Zambia being a landlocked country will continue to have perennial fuel problems and therefore the building of strategic reserves, the monitoring of its prices and the efficient importation of crude oil (feedstock) for its refinery at INDENI is vital. The processing of this crude oil and the build up of its processed reserves remain a key driver to a stable economy.

Zambia requires about 600,000 tonnes of oil per year with the bulk used as heavy fuels in the mining sector.

Some people had encouraged Mwanawasa to dismantle ZNOC describing it as ‘‘Chiluba’s corrupt infrastructure’’.

ZNOC was duly dissolved.

TST CLINCHES THE DEAL – AUGUST 2002

In August 2002, in murky circumstances, the Zambian government awarded Trans Saharan Trading (TST) to be the sole supplier of crude oil to Zambia canceling the contract earlier given to regional suppliers TotalFinaElf in March 2002.

AMALGAMATED Bank of Southern Africa (ABSA) gave a finance facility of USD100million to TST. This facility was given following the financial guarantees given by the Republic of Zambia through Bank of Zambia.

ABSA was invited in 2001 to provide the finance facility for ZNOC’s oil procurement following their failure to secure a long term facility with local banks. ZNOC had an haphazard and ad-hoc arrangement with ZANACO.

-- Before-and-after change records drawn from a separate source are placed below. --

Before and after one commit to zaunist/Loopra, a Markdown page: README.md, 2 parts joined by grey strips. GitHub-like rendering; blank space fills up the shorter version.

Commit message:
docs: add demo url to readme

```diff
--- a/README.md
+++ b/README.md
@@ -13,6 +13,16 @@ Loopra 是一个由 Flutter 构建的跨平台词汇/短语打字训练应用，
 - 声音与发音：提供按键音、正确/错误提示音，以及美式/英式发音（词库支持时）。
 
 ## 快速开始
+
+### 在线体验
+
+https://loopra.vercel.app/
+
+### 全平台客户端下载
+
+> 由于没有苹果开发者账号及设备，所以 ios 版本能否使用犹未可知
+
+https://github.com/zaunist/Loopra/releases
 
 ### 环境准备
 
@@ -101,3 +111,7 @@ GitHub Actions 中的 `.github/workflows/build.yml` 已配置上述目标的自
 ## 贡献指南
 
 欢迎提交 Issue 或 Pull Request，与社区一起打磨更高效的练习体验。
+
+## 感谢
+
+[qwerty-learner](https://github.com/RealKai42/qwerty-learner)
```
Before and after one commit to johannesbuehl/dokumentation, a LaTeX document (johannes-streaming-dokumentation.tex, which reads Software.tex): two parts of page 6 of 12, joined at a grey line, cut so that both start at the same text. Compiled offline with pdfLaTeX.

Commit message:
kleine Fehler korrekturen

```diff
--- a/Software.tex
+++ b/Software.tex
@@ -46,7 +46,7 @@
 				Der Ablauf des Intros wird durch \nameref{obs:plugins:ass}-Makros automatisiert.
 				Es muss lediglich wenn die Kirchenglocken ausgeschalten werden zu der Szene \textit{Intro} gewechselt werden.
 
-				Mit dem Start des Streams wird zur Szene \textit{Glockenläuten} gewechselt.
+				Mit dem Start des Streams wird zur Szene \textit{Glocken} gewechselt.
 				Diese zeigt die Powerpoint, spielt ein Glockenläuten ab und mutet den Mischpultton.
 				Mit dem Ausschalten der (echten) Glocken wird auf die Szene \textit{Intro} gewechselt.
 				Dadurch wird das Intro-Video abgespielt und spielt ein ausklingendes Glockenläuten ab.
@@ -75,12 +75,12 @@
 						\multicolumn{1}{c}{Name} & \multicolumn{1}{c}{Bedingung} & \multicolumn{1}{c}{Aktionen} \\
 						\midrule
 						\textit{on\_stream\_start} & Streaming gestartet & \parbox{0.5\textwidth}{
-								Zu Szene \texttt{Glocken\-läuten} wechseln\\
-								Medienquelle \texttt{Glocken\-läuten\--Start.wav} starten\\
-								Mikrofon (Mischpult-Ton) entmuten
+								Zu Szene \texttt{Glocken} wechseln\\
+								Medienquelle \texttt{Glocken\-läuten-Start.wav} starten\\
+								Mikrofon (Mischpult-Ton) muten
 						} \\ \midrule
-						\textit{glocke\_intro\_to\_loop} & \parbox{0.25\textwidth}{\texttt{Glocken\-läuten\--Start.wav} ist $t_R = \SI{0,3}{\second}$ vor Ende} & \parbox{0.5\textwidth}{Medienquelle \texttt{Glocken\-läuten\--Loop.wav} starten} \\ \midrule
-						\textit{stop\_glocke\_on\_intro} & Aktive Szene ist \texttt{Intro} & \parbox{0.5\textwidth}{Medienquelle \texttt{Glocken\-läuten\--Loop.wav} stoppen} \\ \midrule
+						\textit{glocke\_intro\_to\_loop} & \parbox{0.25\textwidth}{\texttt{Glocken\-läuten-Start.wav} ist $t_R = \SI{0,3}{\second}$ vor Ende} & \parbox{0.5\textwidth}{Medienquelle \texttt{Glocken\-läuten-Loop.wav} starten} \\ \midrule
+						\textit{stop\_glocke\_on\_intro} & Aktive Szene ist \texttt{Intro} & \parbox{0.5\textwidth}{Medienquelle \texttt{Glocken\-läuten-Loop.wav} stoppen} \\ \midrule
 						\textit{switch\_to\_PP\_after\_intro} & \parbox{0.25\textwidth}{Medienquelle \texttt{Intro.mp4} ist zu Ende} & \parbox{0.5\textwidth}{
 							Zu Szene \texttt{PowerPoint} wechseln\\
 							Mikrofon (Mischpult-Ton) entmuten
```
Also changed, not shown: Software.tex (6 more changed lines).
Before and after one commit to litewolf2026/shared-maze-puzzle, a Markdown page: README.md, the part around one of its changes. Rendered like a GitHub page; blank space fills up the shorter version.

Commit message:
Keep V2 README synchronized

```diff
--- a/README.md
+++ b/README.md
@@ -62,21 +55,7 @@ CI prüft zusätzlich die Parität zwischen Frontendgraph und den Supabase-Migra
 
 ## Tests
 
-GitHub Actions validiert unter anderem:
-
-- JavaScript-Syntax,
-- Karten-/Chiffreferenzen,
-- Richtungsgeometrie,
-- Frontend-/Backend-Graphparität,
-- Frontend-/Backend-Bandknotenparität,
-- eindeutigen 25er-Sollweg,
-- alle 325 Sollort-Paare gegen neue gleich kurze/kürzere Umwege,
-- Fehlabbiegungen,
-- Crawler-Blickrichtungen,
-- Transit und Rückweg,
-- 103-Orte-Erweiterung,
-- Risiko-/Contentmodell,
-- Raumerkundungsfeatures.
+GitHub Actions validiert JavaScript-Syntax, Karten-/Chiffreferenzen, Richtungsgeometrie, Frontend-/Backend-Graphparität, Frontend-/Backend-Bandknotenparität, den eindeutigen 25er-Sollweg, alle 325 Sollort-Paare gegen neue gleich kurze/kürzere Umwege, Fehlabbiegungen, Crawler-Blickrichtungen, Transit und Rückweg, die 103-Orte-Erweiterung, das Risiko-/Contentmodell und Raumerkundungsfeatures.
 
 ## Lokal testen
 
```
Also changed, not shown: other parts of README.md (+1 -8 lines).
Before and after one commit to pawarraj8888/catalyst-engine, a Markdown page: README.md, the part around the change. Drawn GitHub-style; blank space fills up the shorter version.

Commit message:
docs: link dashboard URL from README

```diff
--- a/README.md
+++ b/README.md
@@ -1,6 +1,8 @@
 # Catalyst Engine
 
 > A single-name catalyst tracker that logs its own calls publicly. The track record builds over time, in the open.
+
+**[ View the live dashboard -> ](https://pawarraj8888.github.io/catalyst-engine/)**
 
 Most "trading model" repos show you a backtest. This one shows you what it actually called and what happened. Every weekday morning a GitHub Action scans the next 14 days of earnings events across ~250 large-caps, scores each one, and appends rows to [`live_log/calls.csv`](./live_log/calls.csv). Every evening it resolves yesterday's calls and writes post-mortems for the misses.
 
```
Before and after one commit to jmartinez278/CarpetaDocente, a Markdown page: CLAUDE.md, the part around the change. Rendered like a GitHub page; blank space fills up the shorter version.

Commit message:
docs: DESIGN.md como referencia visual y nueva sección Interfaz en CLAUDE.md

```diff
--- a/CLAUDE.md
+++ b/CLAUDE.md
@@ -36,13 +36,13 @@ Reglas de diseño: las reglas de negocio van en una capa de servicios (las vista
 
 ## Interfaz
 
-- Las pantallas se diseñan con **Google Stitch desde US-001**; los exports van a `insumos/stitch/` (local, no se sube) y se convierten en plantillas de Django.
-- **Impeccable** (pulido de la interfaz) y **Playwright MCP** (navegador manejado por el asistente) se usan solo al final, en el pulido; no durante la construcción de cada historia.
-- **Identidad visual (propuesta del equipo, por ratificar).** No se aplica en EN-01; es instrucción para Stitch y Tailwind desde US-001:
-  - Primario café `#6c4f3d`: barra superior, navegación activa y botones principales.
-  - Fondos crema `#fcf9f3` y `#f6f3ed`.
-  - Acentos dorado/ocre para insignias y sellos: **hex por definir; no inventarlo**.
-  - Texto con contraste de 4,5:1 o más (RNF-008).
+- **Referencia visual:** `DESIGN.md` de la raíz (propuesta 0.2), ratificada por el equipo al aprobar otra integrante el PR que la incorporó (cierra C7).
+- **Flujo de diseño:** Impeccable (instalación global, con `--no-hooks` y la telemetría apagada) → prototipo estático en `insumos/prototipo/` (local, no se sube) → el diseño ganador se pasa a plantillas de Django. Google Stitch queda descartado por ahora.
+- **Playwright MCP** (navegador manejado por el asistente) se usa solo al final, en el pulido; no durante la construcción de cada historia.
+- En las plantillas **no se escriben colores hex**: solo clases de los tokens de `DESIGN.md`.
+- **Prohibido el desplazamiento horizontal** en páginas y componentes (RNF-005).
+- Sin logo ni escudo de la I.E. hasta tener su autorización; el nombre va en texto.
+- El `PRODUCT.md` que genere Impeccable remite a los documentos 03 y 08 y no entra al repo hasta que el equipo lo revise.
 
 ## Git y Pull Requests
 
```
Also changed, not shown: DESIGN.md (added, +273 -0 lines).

However ABSA were ‘advised’ to abandon the negotiations with ZNOC as it was ‘a likely sinking ship.’

Following the dissolution of ZNOC in March 2002 ABSA were shepherded to TST!

ABSA signed the USD100 million finance facility following assurances from the new government that TST would be the sole supplier of crude oil importation to Zambia. To this effect Government issued the necessary guarantees and securities.

The deal with TST included the acquisition of feedstock from the suppliers, operations, and payments to TAZAMA for pumping and for storage.

In effect the government guarantees gave TST the sole mandate to procure, import, refine, market and sell the feedstock

In August 2002, TST proceeded to import its first Cargo worth USD20million promising Zambians of cheap pump prices.

Soon after its first importation, TST made a ‘donation’ of USD100, 000.00 to the MMD. Vice- president Enoch Kavindele received the money and gave Minister of Finance, Emmanuel Kasonde USD60, 000.00 for onward transmission to Mwanawasa.

Mwanawasa received the USD60, 000.00. Later Principal Private Secretary Jack Kalala also received a K20million. The balance was given to the MMD National Secretary Newstead Zimba.

TST DEAL ABRUPTLY CANCELLED-APRIL 2003

On 15th April 2003, Mwanawasa announced that he had used his presidential decree and powers to prematurely terminate the supply contract Zambia had with TST.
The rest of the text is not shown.